Below is additional proof that the future of respiratory therapy is in disease management:
Patty C Silver, Marin H Kollef, Darnetta Clinkscale, Peggy Watts, Robin Kidder, Brittany Eads, DebbieBennett, Carolyn Lora, Michael QuartaroRespiratory Care Jan 2017, 62 (1) 1-9; DOI: 10.4187/respcare.05030
BACKGROUND: Patients with COPD often require repeated emergency department visits and hospitalizations for COPD exacerbations. Such readmissions increase health-care costs and expose COPD patients to the added risks of nosocomial infections and increased mortality.
METHODS: To determine whether a respiratory therapist (RT) disease management program could reduce re-hospitalization and emergency department visits, a prospective, single-center, unblinded, randomized trial was performed.

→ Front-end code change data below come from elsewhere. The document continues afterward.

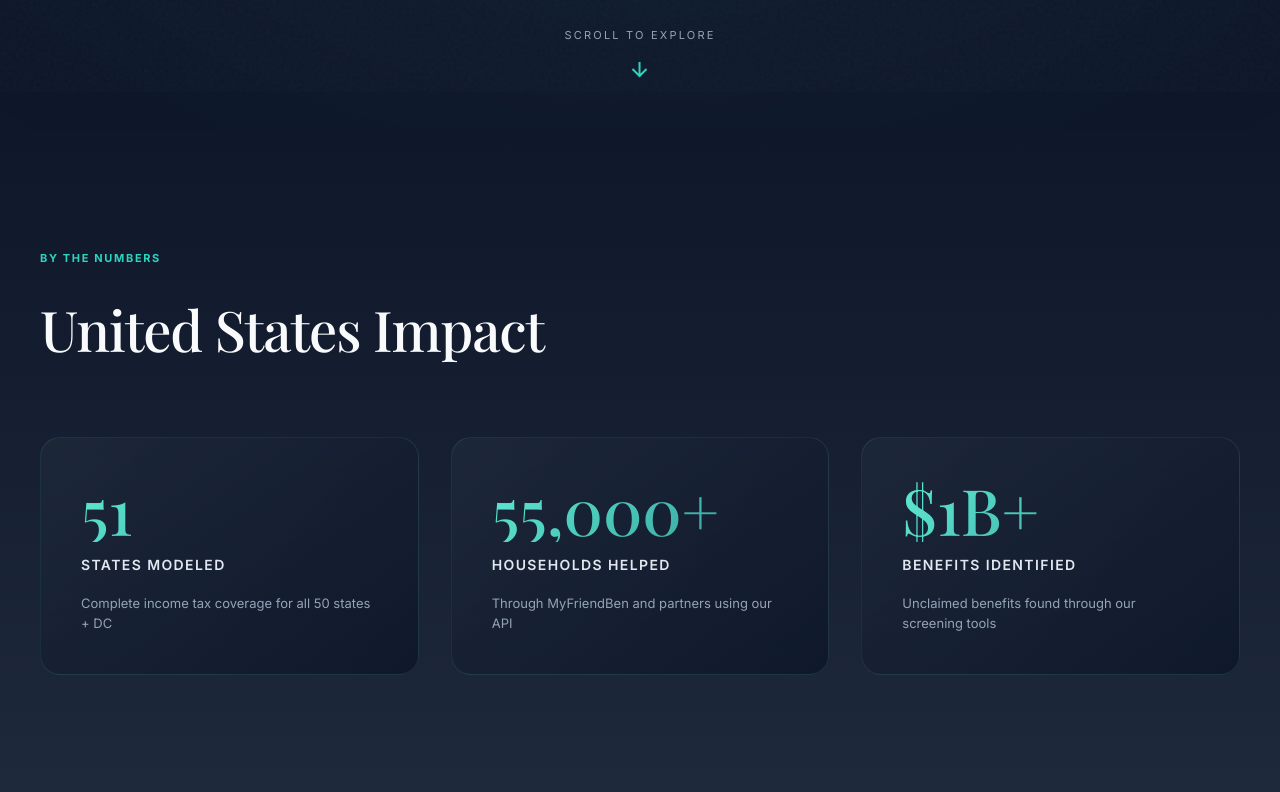
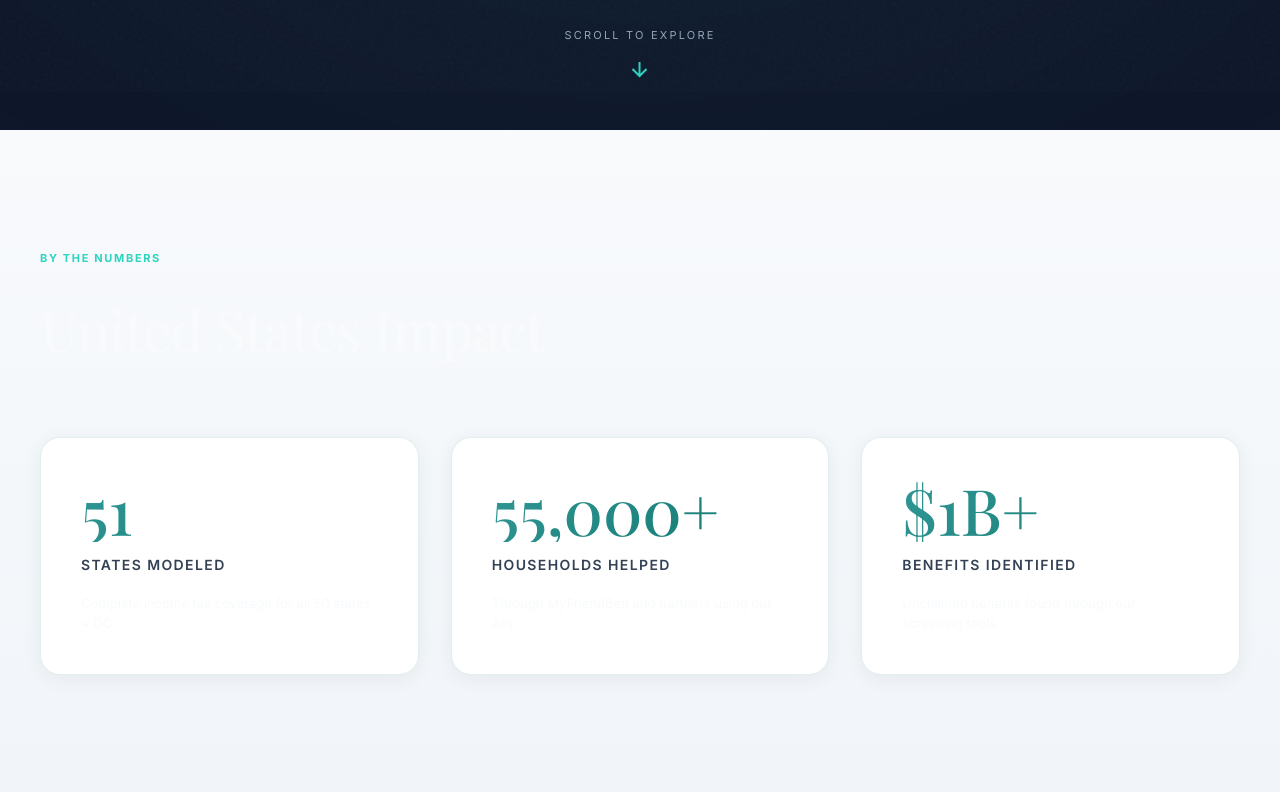
Before and after one commit to PolicyEngine/2025-year-in-review, a React (Vite) app: page /us in a window 1280 px wide. Shown: the part 708-1500 px from the top of the page. Built offline with nearby package versions, Linux system fonts and the light colour scheme; a web font is replaced by a local one.

Commit message:
Alternate Stats section to light background

```diff
--- a/src/components/Stats.css
+++ b/src/components/Stats.css
@@ -1,6 +1,6 @@
 .stats-section {
   padding: 120px 24px;
-  background: linear-gradient(180deg, var(--pe-slate-900) 0%, var(--pe-slate-800) 100%);
+  background: linear-gradient(180deg, #f8fafc 0%, #f1f5f9 100%);
 }
 
 .stats-container {
@@ -15,13 +15,14 @@
 }
 
 .stat-card {
-  background: linear-gradient(145deg, rgba(30, 41, 59, 0.8) 0%, rgba(15, 23, 42, 0.9) 100%);
-  border: 1px solid rgba(94, 234, 212, 0.1);
+  background: white;
+  border: 1px solid rgba(49, 151, 149, 0.15);
   border-radius: 20px;
   padding: 40px;
   position: relative;
   overflow: hidden;
   transition: all 0.4s cubic-bezier(0.4, 0, 0.2, 1);
+  box-shadow: 0 4px 20px rgba(0, 0, 0, 0.06);
 }
 
 .stat-card::before {
@@ -31,7 +32,7 @@
   left: 0;
   right: 0;
   height: 3px;
-  background: linear-gradient(90deg, var(--pe-teal-400), var(--pe-teal-700));
+  background: linear-gradient(90deg, var(--pe-teal-400), var(--pe-teal-600));
   transform: scaleX(0);
   transform-origin: left;
   transition: transform 0.4s ease;
@@ -39,8 +40,8 @@
 
 .stat-card:hover {
   transform: translateY(-4px);
-  border-color: rgba(94, 234, 212, 0.3);
-  box-shadow: 0 20px 60px rgba(0, 0, 0, 0.3);
+  border-color: rgba(49, 151, 149, 0.3);
+  box-shadow: 0 20px 60px rgba(0, 0, 0, 0.1);
 }
 
 .stat-card:hover::before {
@@ -50,7 +51,7 @@
 .stat-number {
   font-family: var(--font-display);
   font-size: 64px;
-  background: linear-gradient(135deg, var(--pe-teal-300) 0%, var(--pe-teal-500) 100%);
+  background: linear-gradient(135deg, var(--pe-teal-500) 0%, var(--pe-teal-700) 100%);
   -webkit-background-clip: text;
   -webkit-text-fill-color: transparent;
   background-clip: text;
@@ -61,7 +62,7 @@
 
 .stat-label {
   font-size: 14px;
-  color: var(--pe-slate-200);
+  color: var(--pe-slate-700);
   text-transform: uppercase;
   letter-spacing: 0.1em;
   font-weight: 600;
@@ -69,7 +70,7 @@
 
 .stat-detail {
   font-size: 13px;
-  color: var(--pe-slate-400);
+  color: var(--pe-slate-500);
   margin-top: 16px;
   line-height: 1.6;
 }
```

RESULTS: We enrolled 428 subjects (214 intervention, 214 control). The primary outcome (combined non-hospitalized emergency department visits and hospital readmissions for a COPD exacerbation during the 6-month follow-up) was similar for the study groups (91 vs 159, P = .08). When the 2 components of the primary end point were analyzed individually, the percentage of subjects with non-hospitalized emergency department visits for COPD exacerbations was similar between groups (15.0% vs 15.9%, P = .79). Readmission for a COPD exacerbation was significantly lower in the intervention group (20.1% vs 28.5%, P = .042). The median (interquartile range) duration of hospitalization for a COPD exacerbation was less for the intervention group (5 [3–11] d vs 8 [4–18.5] d, P = .045). In-patient hospital days (306 d vs 523 d, P = .02) and ICU days (17 d vs 53 d, P = .02) due to COPD exacerbations were significantly less for the intervention group. Mortality was similar for both groups (1.4% vs 0.9%, P > .99).
CONCLUSIONS: Our RT disease management program was associated with less readmission, fewer ICU days, and shorter hospital stays due to COPD exacerbations. Further studies are needed to determine the optimal utilization of RT disease management teams for patients with COPD to optimize outcomes and prevent return hospital visits. (ClinicalTrials.gov registration NCT01543217.)
It only makes sense that employing clinicians with specialized training in respiratory disease management to improve the outcomes of patients with lung disease is the best route to take in achieving this goal. This study should be in the back pocket of those in positions of influence within the respiratory care world. Because decision makers are busy people who are constantly being bombarded with a myriad of fires to put out, we as respiratory care professionals need to be able to quickly back the value of our abilities with convincing data.
Respiratory therapists (RT) will be most valuable over the next decade utilizing their assessment and care planning skills in areas where we have not historically existed in significance. Areas like skilled nursing and case management are just two such areas. It will be hard to break into skilled nursing, however, until the reimbursement structure for this environment pays the owners of these companies for providing respiratory care only by those who hold a respiratory therapy credential. This won’t happen until we RTs utilize data such as this en masse in our lobbying efforts.
In the short run, just be vocal about the value you bring to the clinical team, and be able to back it up with evidenced-based data. The more of us who offer smart solutions to difficult challenges, the more we will be sought after to solve such dilemmas.